Designed by world-renowned architect Daniel Libeskind, the Danish Jewish Museum memorializes the story of Danish Jews who were saved from Nazi persecution by their fellow Danes in October 1943.

 

Construction of the Museum began in March 2003 and the museum opened in June 2004The space’s evolving function influenced Libeskind’s design. The museum’s layout incorporates a pedestrian walk between the new and old libraries, outdoor summer seating for a café, and intimate conversation spaces at the ground level of the entrance. The whole building is organized as a series of planes, each corresponding to a particular field of religious discourse. Together, the planes, named Exodus, Wilderness, The Giving of the Law, and The Promised Land, carve interior corridors of fractured passageways and slanted floors. 

 

These corridors comprise the museum’s exhibition spaces and, as they wind, they form the letters for the Hebrew word Mitzvah, meaning “good deed.” According to the museum’s website, the form of the building stands as a commentary on the artifacts and artworks it houses, paralleling how accompanying texts often illuminate different aspects of the Talmud. Libeskind describes the space as a “sort of text running within a frame made up of many other surfaces – walls, inner spaces, showcases, virtual perspectives.

DENMARK

Daniel Libeskind (b. 1946) is a Polish-American architect, artist, professor and set designer of Polish Jewish descent. His buildings include the Jewish Museum in Berlin, Germany, the extension to the Denver Art Museum US, Grand Canal Theatre in Dublin, Imperial War Museum North in Greater Manchester, England, Michael Lee-Chin Crystal at Royal Ontario Museum Toronto, Canada, Felix Nussbaum Haus in Osnabrück, Germany, Danish Jewish Museum, Copenhagen, Denmark, and the Wohl Centre at the Bar-Ilan University in Ramat-Gan, Israel.

On February 27, 2003,

In 1970, he received his professional architectural degree from the Cooper Union for the Advancement of Science and Art; he received a postgraduate degree in History and Theory of Architecture at the School of Comparative Studies at the University of Essex in 1972.

Libeskind began his career as an architectural theorist and professor, holding positions at various institutions around the world.

Libeskind completed his first building at the age of 52, with the opening of the Felix Nussbaum Haus in 1998. Prior to this, critics had dismissed his designs as "unbuildable or unduly assertive.". Libeskind won the first four projects competitions he entered. 

Samuel Besekow sculpture by Thomas Munk

"What informs my work, what inspires me is certainly James Joices' use of language, the complexity, the ambiguity, the meanings that model and modernize language, are part of what I like to think about when I create plans, cities, buildings. . "

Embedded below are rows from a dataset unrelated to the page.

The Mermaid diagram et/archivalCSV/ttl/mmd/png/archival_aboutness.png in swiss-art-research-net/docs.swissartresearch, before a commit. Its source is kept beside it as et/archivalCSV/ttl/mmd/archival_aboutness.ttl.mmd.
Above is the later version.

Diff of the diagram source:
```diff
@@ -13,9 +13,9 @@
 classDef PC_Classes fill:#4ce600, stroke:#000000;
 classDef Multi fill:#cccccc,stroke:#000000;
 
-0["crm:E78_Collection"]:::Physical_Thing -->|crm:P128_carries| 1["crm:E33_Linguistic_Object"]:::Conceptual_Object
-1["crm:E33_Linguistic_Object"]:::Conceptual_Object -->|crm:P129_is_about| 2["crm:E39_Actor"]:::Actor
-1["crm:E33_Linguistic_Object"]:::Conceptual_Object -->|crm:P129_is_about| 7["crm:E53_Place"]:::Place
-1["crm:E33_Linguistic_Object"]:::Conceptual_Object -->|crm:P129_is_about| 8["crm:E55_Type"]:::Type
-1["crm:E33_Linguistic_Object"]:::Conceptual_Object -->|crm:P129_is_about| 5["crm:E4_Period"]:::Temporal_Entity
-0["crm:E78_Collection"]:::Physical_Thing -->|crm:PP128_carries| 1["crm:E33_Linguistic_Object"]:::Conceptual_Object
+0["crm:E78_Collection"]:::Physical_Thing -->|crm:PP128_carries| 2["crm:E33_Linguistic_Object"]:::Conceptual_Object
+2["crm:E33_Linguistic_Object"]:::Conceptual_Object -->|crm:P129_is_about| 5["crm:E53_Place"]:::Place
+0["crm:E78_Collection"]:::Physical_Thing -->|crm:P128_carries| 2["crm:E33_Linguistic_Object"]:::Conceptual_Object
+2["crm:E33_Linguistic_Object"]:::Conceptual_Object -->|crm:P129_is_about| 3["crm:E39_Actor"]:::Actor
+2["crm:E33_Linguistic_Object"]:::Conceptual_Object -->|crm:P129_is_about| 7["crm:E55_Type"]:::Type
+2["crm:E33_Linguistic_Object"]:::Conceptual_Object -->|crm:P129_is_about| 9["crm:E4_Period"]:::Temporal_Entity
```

"I always thought that architecture and music are closely related emotionally. Architecture is emotional.  It is based on balance. Balance is in the ear. It is not in the eye. So when I do drawing I think about the fact that a drawing is really a score interpreted by the community."

Architect Daniel Libeskind

Danish Jewish Museum

Architect Daniel Libeskind 

"A DRAWING IS A SCORE INTERPRETED BY THE COMMUNITY"